The Daily Express newspaper has been reportedly selling sponsored links or links that appear to Google’s web crawler to be from independent editorial but are actually paid for by advertisers.
What does this mean, and are there consequences?
Yes, there are consequences and Google describe the consequences. It states that some SEOs and webmasters participate in the practice of buying and selling PageRank-passing links, with little concern for the quality of the links, the sources, or the long-term influence on their sites. Purchasing or selling PageRank-passing links is against Google’s webmaster standards and can have a detrimental influence on a site’s search ranking.

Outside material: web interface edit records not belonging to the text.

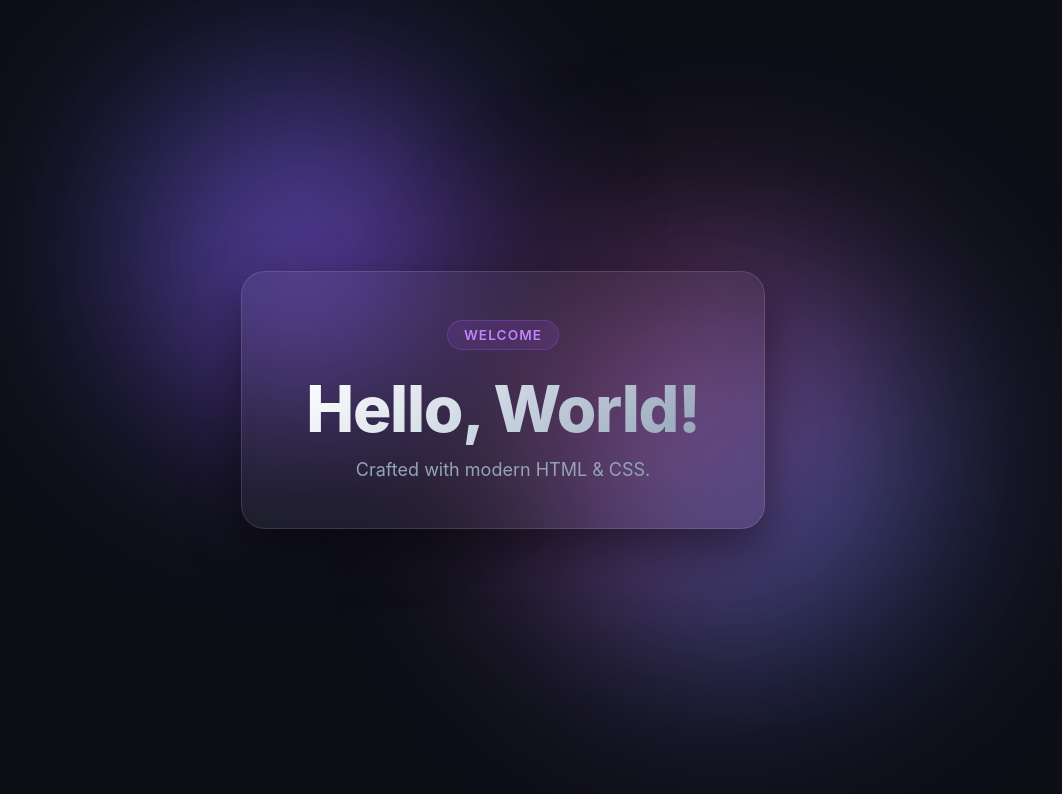
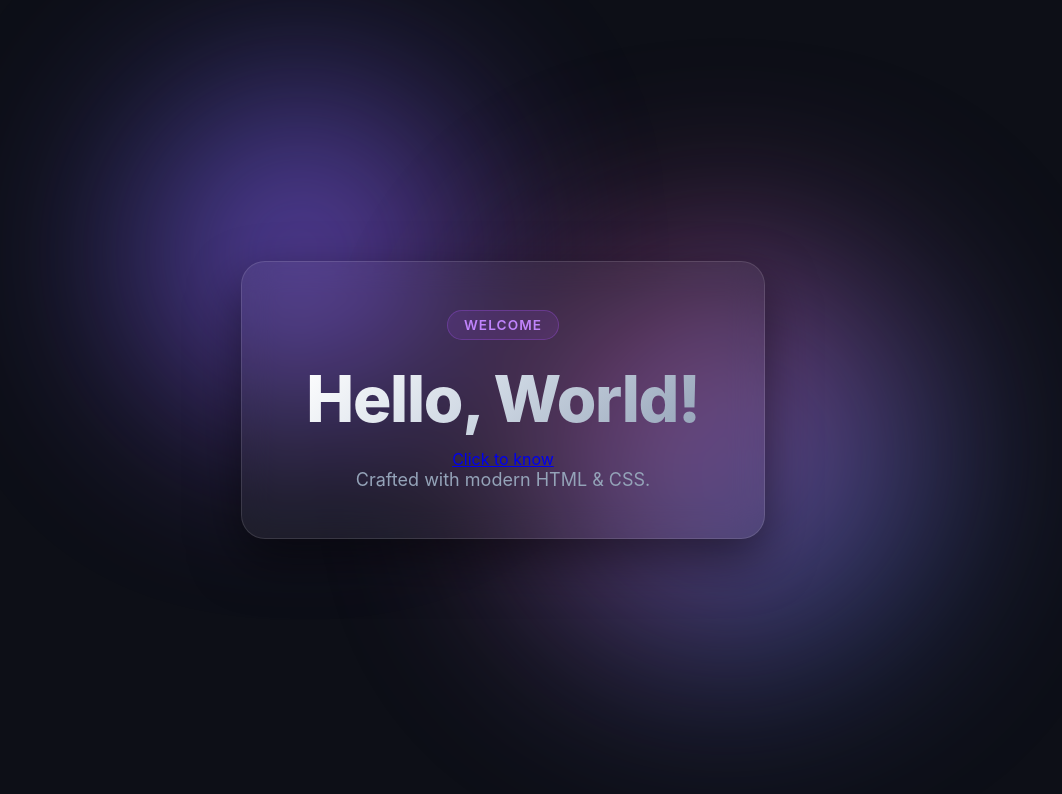
Before and after one commit to CJSATISH/Project1, a plain HTML site: page index.html in a window 1280 px wide. Shown: the whole page, without its empty margins (137-1199 px from the left). Drawn offline with Linux system fonts and the light colour scheme.

Commit message:
adding a link in index page

```diff
--- a/index.html
+++ b/index.html
@@ -121,6 +121,7 @@
   <main class="card">
     <span class="badge">Welcome</span>
     <h1>Hello, World!</h1>
+    <a href="about.html">Click to know</a>
     <p>Crafted with modern HTML & CSS.</p>
   </main>
 
```
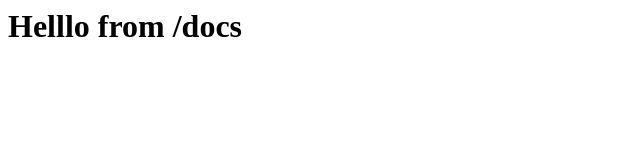
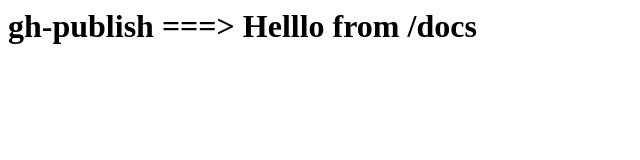
Before and after one commit to oferguez/Experiments, a plain HTML site: page docs/index.html in a window 1280 px wide. Shown: the whole page, without its empty margins (0-640 px from the left). Drawn offline with Linux system fonts and the light colour scheme.

Commit message:
Update index.html

```diff
--- a/docs/index.html
+++ b/docs/index.html
@@ -1 +1 @@
-<h1>Helllo from /docs</h1>
+<h1>gh-publish ===> Helllo from /docs</h1>
```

The Daily Express was found to have been penalized by Google, according to a report. When looking at the page rank of the Daily Express main page, it is clear that it is lower than expected.
While it’s difficult to estimate what the page rank should be, Alexa lists the Express website among the top 15,000 websites worldwide and in the top 1000 in the United Kingdom, with over 4,000 incoming links.
Whether you like or dislike the Daily Express is a different thing. However, what Google does to the site that sells paid links and the process of how this is done remains of concern. Google accounts for a large amount of web traffic, and worse search rankings have a direct impact on traffic and, as a result, business. Even though the concept of how Google decides search ranks is publicly known, the exact method is a commercial secret. If mistakes are made, there isn’t much you can do except complain to Google and hope that someone notices.
Selling paid links is not unlawful, and the article noted in the Express is identified as “Sponsored.” While it is correct that Google does not consider these links to be real recommendations, it remains uncertain that there should be any further penalties for using them. It gives Google much too much power to make and break other businesses.
Of course, we have no way of knowing if the low position is due to the paid links or not; we can only speculate. We also don’t know how closely the stated page rank reflects how Google chooses the order of search results. Despite the fact that Alexa’s results are based on a tiny sample, there is no solid indication of decreased traffic.